This is the particular challenge we are seeing in trying to motivate physicians and their teams to fully engage with quality initiatives. I think many of our friends in government assume that physicians are motivated by money, hence the way regulatory programs have been structured. Although a good number of physicians took advantage of the incentives or finally jumped in to avoid the penalties, others were more motivated by the idea of autonomy and continue to opt out. One could argue that the incentives (or penalties) weren’t large enough to meaningfully hit people in the pocketbook, but that only applies to some.
Autonomy can sometimes be a negative force when we’re looking at clinical transformation, as providers feel that “their way” is better than that of their peers and don’t want to come together to participate in common care paths or clinical protocols. I’ve seen this to the point of irrationality, where one physician was willing to leave the practice because her personal colorectal cancer screening protocol (which incidentally didn’t mesh with current available data) was not built into the EHR’s clinical decision support framework. Providers like this are the same ones who argue with me when I recommend posting signs for diabetic patients to remove their shoes (shown to increase the percentage of diabetic foot exams) because they have any number of reasons they disagree with it.
In order to be successful under new value-based care systems, we have to let go of some of that autonomy and figure out how to align our individual goals with those of both small (practice) and large (ACO) organizations. We also have to design systems to address short term “wins” such as a more efficient workday that will help get people to the right psychological space to play the longer game with quarterly holdbacks and annual payer incentives.
Finding the right way to motivate people is always a challenge. Physicians tend to be at least a little competitive, having been through the process of medical school admissions, residency matching, and finally entering their fields. Some will be motivated by seeing their performance against their immediate peers, such as partners or hospital data, more than they will be motivated by national benchmarks. Those individuals love real-time reporting or as close to real-time as their technology will allow. They may be more willing to participate in operational tweaks to streamline outcomes and have a vested interest in being part of the solution. Others who are less competitive or unsure of their own abilities tend to shy away from those frameworks, needing more individual coaching or peer-to-peer involvement to be successful.
This spectrum varies across specialties as well. Some have been used to publicizing complication rates for some time, where others find this brand new. One has to be careful with competition though, especially when you’re dealing with top-caliber people and processes. I am working with one organization where all of their providers are routinely in the top decile for various care metrics, if not in the top 3-5 percent. Pitting them against each other isn’t going to be productive from an efficiency (or psychological) perspective.
There’s no magic recipe or secret sauce on how to incentivize people. The best advice I can offer an organization is for them to spend time and energy consciously thinking through these concepts and working with their managers and employees to find a solution that will motivate them to excellence. Assuming it’s one size fits all is a mistake but one that I see all too frequently, as is assuming that people are just intrinsically motivated to do the right thing.
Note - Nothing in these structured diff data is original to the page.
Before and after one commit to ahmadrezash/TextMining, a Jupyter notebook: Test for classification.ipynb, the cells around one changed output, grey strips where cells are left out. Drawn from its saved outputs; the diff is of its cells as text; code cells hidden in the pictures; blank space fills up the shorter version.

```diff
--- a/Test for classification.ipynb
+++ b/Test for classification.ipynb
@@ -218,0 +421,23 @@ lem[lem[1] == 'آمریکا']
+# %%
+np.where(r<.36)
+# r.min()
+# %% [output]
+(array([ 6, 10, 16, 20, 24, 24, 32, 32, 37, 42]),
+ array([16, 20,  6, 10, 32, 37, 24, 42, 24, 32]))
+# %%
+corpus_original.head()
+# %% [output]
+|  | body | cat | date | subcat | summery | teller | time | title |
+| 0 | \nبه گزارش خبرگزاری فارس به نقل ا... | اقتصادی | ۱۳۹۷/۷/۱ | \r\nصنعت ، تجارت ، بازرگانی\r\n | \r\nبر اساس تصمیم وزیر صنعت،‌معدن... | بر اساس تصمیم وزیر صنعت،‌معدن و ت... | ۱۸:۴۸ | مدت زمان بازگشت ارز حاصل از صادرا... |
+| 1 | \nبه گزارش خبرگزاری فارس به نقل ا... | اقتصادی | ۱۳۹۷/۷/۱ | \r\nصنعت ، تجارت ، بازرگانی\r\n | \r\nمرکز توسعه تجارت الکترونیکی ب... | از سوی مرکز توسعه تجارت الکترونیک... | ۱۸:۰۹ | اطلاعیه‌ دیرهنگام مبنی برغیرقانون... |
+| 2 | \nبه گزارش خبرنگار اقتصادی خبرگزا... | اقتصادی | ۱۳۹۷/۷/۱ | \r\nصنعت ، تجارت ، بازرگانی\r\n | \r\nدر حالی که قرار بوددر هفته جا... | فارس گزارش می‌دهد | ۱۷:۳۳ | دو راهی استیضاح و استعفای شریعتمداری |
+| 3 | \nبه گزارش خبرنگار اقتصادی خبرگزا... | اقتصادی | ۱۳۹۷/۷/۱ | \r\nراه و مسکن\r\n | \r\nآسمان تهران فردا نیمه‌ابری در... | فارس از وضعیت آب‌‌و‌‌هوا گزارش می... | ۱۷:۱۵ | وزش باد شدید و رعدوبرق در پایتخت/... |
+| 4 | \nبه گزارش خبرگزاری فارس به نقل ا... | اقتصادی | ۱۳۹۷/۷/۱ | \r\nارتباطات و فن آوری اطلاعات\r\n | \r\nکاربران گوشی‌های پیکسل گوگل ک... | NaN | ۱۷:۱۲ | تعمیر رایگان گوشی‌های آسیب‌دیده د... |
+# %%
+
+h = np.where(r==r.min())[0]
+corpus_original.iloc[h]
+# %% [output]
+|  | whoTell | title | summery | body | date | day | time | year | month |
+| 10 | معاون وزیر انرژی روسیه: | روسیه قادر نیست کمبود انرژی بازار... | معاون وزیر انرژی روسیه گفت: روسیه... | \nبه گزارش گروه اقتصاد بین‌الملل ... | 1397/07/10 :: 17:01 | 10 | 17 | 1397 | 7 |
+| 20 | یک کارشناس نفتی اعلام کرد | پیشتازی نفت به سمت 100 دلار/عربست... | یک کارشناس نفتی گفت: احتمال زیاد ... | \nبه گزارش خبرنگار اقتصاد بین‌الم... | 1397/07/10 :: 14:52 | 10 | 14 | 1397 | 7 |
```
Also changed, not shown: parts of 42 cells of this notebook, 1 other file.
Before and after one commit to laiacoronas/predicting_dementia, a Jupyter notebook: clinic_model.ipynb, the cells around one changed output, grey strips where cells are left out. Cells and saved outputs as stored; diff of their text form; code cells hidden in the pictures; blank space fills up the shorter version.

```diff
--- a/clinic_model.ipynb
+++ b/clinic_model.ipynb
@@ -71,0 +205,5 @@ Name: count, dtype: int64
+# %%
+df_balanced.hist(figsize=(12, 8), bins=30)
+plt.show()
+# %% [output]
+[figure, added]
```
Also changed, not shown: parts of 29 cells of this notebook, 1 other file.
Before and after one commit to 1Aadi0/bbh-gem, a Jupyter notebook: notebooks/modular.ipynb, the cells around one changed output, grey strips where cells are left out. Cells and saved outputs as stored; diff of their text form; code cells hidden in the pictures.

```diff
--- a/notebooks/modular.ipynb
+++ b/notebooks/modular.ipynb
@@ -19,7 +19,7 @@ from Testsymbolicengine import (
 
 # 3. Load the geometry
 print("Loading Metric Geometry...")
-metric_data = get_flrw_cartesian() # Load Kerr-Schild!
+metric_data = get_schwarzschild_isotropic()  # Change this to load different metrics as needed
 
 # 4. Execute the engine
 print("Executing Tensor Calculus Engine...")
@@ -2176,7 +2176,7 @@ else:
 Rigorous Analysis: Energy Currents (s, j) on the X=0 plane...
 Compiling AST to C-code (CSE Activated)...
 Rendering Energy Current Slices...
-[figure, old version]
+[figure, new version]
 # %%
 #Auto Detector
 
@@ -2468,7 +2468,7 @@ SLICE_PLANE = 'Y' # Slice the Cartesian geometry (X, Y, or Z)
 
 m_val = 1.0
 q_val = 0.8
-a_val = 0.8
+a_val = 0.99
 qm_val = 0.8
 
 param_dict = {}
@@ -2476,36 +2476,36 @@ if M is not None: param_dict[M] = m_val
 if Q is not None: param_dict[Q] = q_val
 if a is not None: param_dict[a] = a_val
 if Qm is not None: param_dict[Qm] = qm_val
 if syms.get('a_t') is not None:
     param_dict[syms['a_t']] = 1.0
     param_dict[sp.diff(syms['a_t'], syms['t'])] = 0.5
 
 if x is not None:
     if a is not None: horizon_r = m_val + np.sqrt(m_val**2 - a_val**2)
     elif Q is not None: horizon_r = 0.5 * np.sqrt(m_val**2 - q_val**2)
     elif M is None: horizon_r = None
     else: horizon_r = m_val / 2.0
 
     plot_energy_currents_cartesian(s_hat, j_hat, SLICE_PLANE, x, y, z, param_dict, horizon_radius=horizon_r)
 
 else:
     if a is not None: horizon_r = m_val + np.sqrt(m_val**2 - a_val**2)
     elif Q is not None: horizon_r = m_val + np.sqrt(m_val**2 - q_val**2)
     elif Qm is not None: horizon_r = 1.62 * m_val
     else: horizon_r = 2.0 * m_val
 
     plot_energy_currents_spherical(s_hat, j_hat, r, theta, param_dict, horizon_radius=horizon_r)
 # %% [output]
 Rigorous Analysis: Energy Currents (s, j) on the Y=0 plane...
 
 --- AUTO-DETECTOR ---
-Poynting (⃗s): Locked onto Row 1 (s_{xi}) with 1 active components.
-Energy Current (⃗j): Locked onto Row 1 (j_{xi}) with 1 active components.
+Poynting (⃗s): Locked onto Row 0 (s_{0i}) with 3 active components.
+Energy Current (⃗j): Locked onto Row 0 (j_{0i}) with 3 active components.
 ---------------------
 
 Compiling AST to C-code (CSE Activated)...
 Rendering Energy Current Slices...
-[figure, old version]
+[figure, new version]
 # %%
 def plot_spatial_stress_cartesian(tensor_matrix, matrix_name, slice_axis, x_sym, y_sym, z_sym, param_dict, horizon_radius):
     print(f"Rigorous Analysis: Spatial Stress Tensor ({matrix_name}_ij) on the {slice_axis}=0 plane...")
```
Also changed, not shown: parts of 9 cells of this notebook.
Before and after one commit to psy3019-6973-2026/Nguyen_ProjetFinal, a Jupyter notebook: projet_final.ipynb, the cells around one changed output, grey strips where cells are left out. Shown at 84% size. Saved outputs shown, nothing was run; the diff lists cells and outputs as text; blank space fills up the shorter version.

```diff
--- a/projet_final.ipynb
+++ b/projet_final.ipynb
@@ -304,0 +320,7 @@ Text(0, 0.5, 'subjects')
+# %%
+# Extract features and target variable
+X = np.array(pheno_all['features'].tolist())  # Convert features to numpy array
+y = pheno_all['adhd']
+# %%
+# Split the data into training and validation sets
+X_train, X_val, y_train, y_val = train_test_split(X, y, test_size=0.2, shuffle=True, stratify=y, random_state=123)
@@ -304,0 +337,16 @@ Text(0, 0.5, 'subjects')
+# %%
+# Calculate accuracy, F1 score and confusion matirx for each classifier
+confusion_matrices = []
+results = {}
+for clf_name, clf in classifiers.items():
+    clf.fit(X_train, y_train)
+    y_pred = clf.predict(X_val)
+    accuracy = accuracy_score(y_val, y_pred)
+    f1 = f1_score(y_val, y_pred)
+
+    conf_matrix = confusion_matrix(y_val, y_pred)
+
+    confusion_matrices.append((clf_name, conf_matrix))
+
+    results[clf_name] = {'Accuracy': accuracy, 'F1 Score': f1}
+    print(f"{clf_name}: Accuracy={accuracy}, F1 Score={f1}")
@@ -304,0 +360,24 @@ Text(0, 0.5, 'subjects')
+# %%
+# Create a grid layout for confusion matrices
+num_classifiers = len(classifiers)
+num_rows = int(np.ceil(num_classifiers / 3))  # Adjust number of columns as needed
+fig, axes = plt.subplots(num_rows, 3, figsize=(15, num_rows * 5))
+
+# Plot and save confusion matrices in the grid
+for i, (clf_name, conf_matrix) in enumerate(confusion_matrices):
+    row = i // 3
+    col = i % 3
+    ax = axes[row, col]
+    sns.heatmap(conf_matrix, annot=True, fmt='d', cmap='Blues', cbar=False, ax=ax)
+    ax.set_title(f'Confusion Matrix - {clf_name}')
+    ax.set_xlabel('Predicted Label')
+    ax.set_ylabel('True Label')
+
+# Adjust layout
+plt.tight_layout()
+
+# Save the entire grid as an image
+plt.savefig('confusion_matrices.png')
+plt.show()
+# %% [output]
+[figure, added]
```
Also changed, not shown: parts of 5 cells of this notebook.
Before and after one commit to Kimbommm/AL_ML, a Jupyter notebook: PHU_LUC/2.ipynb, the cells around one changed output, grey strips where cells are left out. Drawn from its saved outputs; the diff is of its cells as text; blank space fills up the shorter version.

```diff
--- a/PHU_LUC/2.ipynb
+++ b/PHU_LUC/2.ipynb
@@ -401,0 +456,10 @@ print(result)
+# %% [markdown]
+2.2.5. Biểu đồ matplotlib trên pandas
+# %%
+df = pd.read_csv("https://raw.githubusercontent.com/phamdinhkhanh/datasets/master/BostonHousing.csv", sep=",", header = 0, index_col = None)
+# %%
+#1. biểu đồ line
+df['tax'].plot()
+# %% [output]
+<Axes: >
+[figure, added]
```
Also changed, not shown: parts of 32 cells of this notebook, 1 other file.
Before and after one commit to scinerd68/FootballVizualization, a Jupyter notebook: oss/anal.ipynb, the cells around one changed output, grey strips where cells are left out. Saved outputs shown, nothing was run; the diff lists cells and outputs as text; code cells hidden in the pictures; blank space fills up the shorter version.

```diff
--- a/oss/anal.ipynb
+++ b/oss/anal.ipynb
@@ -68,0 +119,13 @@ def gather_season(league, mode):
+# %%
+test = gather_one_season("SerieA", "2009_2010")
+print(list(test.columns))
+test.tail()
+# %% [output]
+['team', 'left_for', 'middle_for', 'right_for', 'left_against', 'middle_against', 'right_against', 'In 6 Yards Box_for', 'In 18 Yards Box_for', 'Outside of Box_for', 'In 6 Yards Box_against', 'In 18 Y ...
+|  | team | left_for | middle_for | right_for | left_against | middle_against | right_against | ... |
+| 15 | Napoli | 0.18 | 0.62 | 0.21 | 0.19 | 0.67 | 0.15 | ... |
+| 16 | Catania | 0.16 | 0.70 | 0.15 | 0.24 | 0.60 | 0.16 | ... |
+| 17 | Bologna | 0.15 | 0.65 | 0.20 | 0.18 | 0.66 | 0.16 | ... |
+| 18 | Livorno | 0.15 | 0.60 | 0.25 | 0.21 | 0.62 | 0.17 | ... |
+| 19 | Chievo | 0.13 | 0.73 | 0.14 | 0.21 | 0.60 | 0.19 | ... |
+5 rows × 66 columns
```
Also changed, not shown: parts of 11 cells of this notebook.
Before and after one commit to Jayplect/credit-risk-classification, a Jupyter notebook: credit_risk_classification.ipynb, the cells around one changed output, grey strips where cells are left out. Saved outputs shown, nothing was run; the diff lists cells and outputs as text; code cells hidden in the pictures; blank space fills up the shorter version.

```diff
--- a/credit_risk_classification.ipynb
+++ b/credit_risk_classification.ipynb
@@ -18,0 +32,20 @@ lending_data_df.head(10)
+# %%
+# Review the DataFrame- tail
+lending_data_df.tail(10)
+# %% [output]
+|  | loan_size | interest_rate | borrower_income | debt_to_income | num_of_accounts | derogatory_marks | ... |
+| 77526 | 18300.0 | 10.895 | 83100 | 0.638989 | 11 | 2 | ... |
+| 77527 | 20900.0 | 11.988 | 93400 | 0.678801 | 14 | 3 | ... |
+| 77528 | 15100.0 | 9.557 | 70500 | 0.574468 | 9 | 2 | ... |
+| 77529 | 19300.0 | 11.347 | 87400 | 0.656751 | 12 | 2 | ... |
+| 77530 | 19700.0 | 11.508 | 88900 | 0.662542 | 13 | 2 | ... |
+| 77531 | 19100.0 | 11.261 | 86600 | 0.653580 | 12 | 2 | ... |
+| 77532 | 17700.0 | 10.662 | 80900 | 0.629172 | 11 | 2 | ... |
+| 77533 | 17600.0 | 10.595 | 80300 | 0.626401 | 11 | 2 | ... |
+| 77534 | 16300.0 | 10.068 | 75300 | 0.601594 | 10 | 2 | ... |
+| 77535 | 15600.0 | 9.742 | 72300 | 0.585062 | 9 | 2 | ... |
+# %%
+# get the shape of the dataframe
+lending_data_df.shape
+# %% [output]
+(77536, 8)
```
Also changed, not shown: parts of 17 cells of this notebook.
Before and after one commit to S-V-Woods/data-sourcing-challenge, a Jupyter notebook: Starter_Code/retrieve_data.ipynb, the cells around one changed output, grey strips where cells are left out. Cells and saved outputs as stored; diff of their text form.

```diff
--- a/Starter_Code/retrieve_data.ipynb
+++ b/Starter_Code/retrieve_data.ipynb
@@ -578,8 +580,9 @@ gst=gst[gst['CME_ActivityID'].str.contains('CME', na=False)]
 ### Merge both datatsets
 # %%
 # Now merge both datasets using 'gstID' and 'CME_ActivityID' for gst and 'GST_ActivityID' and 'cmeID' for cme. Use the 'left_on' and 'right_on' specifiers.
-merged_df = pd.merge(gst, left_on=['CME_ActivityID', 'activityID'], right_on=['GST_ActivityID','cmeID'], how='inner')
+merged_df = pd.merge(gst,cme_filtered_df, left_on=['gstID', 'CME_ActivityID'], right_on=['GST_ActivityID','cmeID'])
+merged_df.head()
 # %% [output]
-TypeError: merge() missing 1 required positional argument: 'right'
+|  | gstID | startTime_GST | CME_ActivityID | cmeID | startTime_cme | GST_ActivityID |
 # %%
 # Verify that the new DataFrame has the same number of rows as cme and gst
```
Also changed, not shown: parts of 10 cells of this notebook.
How does your organization motivate people? Email me.
Email Dr. Jayne.